Whereas the ear hooks of the Aftershokz Trekz Air and Aeropex are flexible metal with a silicone coating, those of the OpenMove are harder polycarbon, with a less curved shape. This gives the headset a more streamlined look, but we found it noticeably less comfortable than earlier designs. We could wear the Aeropex and Air all day quite happily, but after about an hour wearing the OpenMove, we felt discomfort behind our left ear (two members of the TechRadar team reported the same experience).
The OpenMove headset is symmetrical in design, with the only visible difference being the volume buttons and charging socket on one side, and the multi-purpose power button on the other. These weren’t the source of the problem, so we suspect that this discomfort might be down to a slightly uneven weight distribution.
Another difference between the OpenMove and other Aftershokz headsets is that its earpieces are equipped with magnets, which cause them to snap together neatly when you remove it. It’s a nice idea that keeps things looking tidy, but smaller wearers may find that the magnets click together when they unhook the headset and rest it around their neck. It’s an uncomfortable thing to happen over your throat.
Aftershokz quotes a battery life of around six hours for the OpenMove (the same as the Air, and two hours less than the Aeropex. In our tests, this seemed to hold true – and is perhaps a modest estimate. A full charge lasted us closer to seven hours.
They are charged via USB-C . This is a welcome change from older headsets’ micro-USB charging, as it means you don’t need to carry separate cables for your phone and headset.
Switching between the Aftershokz Air and OpenMove, the difference in sound quality is noticeable – the OpenMove’s sound is much richer and more detailed.
The OpenMove are supplied with a pair of earplugs so that you can block out the sound of the great outdoors if you wish to. These are quite standard foam plugs, supplied in a neat little carry case to keep them clean, but you could use others if you have a custom or preferred set.
These are best used with the headphones’ earplug mode, which lowers the volume reduces the bass significantly, compensating for the effect of closing your ear canals (sounds transmitted through bone conduction always sound deeper, and with earplugs you’re not hearing any ‘leaking’). Vocal booster mode, on the other hand, boosts the higher frequencies.
Another improvement is the reduction in the tickling vibration that afflicted older Aftershokz headsets.

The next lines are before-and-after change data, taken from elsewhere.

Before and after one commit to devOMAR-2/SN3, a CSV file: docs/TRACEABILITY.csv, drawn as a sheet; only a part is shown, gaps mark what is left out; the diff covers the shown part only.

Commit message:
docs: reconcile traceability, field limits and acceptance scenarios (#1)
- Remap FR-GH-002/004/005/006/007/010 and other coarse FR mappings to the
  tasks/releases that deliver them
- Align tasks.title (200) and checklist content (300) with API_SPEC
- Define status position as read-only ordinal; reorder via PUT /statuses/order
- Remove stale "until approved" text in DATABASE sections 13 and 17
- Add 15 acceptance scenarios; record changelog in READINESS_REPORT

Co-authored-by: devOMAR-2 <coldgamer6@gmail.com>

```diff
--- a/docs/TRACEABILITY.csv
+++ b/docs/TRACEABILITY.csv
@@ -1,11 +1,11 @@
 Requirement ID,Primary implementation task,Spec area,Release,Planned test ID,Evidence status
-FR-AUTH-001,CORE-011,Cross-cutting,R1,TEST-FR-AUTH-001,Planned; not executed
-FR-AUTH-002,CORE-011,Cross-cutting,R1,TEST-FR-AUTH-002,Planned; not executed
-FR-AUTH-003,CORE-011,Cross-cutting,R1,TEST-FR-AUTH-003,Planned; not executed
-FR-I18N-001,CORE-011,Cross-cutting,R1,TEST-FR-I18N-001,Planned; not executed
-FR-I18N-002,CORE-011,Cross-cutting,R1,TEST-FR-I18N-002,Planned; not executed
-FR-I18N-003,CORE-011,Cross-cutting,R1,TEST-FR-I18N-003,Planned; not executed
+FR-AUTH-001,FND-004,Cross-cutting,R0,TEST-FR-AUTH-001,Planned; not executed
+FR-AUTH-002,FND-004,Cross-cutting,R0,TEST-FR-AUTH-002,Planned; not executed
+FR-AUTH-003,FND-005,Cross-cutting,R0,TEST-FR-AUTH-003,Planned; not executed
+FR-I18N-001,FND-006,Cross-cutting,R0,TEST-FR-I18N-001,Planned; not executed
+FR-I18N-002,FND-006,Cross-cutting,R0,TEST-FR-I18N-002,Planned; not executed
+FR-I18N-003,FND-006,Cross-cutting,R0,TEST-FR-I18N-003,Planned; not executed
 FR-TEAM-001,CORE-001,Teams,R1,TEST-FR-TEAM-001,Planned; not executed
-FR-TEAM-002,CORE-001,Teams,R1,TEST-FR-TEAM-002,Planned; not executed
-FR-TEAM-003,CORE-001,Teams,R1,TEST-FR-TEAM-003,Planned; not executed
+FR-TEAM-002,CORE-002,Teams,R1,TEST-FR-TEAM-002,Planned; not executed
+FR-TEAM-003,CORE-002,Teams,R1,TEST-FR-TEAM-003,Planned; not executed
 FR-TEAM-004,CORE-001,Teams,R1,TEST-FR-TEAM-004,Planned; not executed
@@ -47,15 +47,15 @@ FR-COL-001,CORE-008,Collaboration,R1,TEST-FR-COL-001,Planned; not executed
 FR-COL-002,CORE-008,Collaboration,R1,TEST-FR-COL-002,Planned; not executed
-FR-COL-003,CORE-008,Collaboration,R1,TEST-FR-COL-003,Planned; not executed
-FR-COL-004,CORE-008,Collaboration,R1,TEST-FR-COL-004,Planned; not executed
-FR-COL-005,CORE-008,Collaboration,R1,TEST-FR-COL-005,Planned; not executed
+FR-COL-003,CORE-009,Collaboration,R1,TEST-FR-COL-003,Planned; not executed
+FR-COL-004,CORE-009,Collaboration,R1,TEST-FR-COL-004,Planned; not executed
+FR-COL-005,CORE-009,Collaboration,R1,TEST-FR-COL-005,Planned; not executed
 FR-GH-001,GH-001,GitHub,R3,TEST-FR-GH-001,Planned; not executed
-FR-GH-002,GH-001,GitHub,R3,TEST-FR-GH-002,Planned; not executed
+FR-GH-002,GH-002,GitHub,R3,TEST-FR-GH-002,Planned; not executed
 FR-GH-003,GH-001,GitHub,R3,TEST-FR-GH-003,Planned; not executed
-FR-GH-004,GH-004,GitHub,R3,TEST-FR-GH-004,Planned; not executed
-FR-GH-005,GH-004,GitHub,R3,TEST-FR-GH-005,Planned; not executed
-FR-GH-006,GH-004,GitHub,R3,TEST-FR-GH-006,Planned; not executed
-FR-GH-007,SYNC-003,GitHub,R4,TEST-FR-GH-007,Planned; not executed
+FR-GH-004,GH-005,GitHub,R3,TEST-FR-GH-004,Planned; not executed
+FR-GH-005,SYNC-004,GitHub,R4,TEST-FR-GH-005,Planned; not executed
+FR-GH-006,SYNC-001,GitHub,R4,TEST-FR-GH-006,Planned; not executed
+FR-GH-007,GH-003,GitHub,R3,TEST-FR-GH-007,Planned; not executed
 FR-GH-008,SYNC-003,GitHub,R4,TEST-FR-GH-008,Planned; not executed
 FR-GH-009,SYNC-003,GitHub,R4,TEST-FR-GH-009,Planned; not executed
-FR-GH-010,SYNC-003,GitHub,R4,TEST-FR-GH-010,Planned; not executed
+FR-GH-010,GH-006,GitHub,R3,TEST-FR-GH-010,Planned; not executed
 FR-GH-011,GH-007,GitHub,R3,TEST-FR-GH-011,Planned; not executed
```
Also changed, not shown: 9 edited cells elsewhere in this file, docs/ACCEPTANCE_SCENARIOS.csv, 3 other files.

This could be a real problem at high volumes, but is now barely noticeable.
The OpenMove are equipped with Bluetooth 5.0, and we had no issues connecting our phone and maintaining an uninterrupted signal (even near a major railway station where some wireless headphones tend to suffer from Bluetooth interference).
Nevertheless, if you’re looking for a set of bone conduction headphones for longer runs and rides, we’d seriously recommend considering the older Trekz Air over the OpenMove. If you’ll mostly be wearing them while running and won’t have the volume cranked too high, the vibration of the older headset is unlikely to be an issue and we’ve found its softer, more ergonomic design comfortable enough to wear all day long.